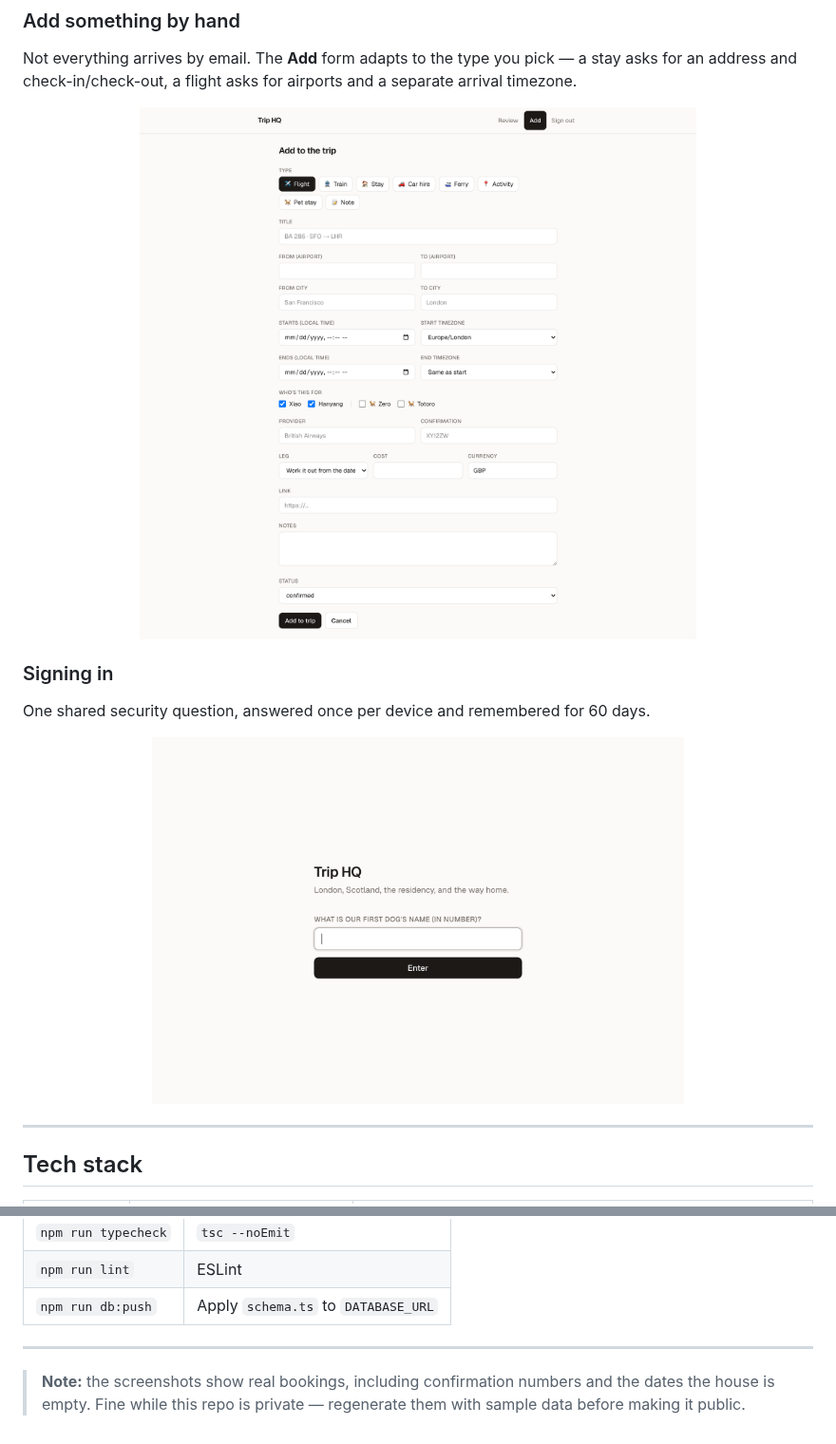
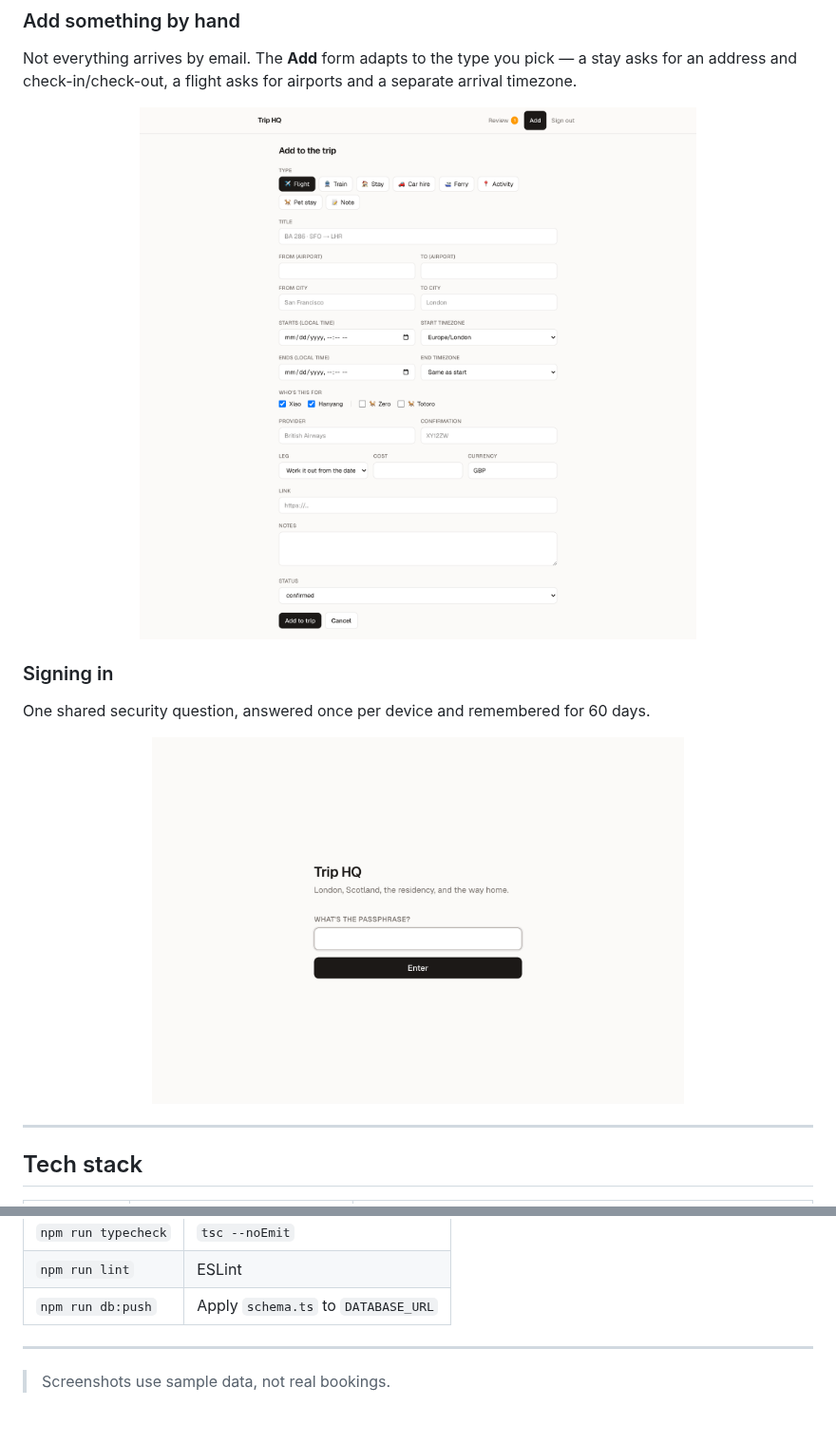
Before and after one commit to hexiao0225/trip-hq, a Markdown page: README.md, 2 parts joined by grey strips. Shown at 95% size. GitHub-like rendering; pictures changed too: docs/screenshots/add.png, docs/screenshots/login.png.

```diff
--- a/README.md
+++ b/README.md
@@ -248,6 +248,4 @@ a quick way to check the wiring.
 
 ---
 
-> **Note:** the screenshots show real bookings, including confirmation numbers
-> and the dates the house is empty. Fine while this repo is private — regenerate
-> them with sample data before making it public.
+> Screenshots use sample data, not real bookings.
```
Also changed, not shown: docs/screenshots/review.png, docs/screenshots/timeline-mobile.png, docs/screenshots/timeline.png, 1 other file.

- - -

Nothing but the records above, exact and without pictures, should appear in the answer.

Before and after one commit to hexiao0225/trip-hq, a Markdown page: README.md, 2 parts joined by grey strips. Shown at 95% size. GitHub-like rendering; pictures changed too: docs/screenshots/add.png, docs/screenshots/login.png.

```diff
--- a/README.md
+++ b/README.md
@@ -248,6 +248,4 @@ a quick way to check the wiring.
 
 ---
 
-> **Note:** the screenshots show real bookings, including confirmation numbers
-> and the dates the house is empty. Fine while this repo is private — regenerate
-> them with sample data before making it public.
+> Screenshots use sample data, not real bookings.
```
Also changed, not shown: docs/screenshots/review.png, docs/screenshots/timeline-mobile.png, docs/screenshots/timeline.png, 1 other file.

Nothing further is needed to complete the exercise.